*DIRECTIONS FOR THIS TASK*.
Please show all lines of the records that include "Colors".

*** Opening INPUT RECORDS ***

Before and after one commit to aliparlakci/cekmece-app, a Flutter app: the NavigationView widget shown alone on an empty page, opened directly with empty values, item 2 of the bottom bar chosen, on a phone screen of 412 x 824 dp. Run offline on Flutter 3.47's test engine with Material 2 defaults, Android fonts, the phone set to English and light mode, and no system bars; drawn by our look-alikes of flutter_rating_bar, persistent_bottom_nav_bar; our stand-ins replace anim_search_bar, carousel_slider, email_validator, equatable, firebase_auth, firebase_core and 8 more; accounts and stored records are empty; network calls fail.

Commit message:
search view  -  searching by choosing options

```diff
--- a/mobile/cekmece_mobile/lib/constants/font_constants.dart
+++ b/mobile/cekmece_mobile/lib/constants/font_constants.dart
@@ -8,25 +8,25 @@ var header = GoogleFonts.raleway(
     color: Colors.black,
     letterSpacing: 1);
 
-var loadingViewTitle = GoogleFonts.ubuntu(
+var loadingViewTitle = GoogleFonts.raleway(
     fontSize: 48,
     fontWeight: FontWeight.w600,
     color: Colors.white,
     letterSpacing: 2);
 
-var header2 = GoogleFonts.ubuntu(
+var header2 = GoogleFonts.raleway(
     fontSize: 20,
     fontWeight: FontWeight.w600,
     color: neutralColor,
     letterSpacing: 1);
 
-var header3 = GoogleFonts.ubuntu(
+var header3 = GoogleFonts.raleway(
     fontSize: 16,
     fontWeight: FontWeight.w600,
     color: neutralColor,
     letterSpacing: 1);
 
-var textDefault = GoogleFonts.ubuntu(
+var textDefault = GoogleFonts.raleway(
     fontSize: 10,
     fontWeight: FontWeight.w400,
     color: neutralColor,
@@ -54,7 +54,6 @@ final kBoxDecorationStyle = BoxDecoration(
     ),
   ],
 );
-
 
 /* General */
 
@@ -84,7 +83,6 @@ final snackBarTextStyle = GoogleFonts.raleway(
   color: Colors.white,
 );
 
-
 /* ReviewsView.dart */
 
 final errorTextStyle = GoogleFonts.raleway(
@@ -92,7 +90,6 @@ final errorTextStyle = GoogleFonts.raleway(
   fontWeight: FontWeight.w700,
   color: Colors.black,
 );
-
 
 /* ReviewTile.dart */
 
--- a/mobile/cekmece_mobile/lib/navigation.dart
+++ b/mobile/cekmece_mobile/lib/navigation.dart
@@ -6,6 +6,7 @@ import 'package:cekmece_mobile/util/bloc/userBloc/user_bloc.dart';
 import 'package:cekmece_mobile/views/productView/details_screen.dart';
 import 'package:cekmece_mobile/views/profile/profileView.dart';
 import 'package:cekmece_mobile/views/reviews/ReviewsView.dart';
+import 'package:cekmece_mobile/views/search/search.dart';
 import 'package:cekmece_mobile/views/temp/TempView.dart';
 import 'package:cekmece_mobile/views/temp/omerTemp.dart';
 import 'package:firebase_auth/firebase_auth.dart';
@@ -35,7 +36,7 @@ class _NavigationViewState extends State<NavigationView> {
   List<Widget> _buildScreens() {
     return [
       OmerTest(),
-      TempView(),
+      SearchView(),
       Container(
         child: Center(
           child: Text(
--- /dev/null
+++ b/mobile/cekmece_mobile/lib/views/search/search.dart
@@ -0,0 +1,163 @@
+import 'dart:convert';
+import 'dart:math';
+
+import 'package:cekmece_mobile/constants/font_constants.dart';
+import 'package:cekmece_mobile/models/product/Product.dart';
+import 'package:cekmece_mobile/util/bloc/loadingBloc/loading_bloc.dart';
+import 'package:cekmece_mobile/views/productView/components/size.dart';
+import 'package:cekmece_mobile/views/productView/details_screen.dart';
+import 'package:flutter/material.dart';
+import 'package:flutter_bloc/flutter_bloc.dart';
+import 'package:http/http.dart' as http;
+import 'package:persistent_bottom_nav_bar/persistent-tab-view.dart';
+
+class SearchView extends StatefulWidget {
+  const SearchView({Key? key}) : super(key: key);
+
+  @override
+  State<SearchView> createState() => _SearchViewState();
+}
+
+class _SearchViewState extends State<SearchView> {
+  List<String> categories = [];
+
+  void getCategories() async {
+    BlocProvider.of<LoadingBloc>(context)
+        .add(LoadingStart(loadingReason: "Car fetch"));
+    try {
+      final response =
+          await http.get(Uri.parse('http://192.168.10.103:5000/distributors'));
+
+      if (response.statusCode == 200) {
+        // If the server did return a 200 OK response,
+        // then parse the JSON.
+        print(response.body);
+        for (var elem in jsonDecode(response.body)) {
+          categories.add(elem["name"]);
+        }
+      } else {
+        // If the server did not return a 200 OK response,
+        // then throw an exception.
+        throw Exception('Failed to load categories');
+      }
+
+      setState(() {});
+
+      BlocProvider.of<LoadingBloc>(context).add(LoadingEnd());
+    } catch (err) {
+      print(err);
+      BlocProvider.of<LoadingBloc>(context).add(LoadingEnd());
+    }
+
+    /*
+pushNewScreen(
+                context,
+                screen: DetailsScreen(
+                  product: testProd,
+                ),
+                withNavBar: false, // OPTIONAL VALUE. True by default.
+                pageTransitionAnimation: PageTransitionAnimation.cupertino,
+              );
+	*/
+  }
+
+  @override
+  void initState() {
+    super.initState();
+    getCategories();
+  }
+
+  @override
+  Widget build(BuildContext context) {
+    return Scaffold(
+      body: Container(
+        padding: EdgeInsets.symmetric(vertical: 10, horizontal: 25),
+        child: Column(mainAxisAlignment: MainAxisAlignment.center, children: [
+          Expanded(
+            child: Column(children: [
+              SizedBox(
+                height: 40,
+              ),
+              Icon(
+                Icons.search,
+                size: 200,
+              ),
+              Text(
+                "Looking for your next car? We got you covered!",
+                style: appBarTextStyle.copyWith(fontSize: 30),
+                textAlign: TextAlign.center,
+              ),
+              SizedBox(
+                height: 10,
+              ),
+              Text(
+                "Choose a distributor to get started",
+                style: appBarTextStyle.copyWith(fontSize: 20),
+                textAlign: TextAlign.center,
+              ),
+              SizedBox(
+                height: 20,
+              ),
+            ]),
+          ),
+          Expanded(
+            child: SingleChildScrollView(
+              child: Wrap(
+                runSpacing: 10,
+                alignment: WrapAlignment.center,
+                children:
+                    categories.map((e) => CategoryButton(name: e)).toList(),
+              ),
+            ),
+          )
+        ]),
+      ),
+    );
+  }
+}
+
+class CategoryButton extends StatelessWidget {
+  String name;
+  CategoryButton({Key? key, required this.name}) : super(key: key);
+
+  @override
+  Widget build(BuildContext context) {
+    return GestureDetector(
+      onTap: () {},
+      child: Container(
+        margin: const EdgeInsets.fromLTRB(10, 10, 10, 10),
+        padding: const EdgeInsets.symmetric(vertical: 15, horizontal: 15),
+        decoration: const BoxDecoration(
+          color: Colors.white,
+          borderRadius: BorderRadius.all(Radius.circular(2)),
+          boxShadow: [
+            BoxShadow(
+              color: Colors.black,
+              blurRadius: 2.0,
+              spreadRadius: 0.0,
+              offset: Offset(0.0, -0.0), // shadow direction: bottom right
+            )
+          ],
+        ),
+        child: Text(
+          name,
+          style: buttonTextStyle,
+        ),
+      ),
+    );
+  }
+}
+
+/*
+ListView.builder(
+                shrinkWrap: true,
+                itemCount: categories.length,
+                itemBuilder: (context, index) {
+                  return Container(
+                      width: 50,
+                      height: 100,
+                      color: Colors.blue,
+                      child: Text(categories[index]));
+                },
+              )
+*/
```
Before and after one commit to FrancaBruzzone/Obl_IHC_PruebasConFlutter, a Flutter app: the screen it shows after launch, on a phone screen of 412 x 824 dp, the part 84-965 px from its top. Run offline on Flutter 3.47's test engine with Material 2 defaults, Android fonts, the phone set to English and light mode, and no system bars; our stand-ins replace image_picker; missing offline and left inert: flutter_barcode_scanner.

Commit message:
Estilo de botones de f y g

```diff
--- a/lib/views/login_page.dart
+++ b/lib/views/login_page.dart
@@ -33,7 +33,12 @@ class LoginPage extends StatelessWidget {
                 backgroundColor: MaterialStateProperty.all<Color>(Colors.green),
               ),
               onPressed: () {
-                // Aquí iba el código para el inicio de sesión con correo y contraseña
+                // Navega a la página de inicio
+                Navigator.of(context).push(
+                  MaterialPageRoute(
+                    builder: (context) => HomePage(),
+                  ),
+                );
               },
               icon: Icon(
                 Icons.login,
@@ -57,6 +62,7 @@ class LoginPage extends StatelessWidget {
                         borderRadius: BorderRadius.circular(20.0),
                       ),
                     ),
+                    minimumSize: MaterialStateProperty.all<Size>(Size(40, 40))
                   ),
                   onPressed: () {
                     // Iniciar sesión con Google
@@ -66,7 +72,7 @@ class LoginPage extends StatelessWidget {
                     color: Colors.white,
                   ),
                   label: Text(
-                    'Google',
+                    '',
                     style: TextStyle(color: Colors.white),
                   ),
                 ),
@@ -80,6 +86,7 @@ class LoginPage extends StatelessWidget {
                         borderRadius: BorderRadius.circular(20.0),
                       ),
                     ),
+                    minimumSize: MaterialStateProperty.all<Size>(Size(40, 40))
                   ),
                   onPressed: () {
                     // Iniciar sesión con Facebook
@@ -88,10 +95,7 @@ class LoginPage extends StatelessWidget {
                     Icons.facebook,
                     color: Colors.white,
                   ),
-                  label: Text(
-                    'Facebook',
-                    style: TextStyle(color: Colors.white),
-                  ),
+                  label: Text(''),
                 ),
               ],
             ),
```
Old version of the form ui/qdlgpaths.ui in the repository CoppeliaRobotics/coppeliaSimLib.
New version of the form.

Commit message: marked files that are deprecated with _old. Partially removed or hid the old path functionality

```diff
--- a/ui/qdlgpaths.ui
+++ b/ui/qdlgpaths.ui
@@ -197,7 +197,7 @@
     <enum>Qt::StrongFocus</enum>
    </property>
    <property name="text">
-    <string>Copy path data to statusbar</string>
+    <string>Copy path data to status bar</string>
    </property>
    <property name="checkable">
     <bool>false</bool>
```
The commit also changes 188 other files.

*** Closing INPUT RECORDS ***

*RESULT FOR THIS EXERCISE*.
     color: Colors.black,
     color: Colors.white,
   color: Colors.white,
   color: Colors.black,
+          color: Colors.white,
+              color: Colors.black,
+                      color: Colors.blue,
                 backgroundColor: MaterialStateProperty.all<Color>(Colors.green),
                     color: Colors.white,
                     style: TextStyle(color: Colors.white),
                     color: Colors.white,
-                    style: TextStyle(color: Colors.white),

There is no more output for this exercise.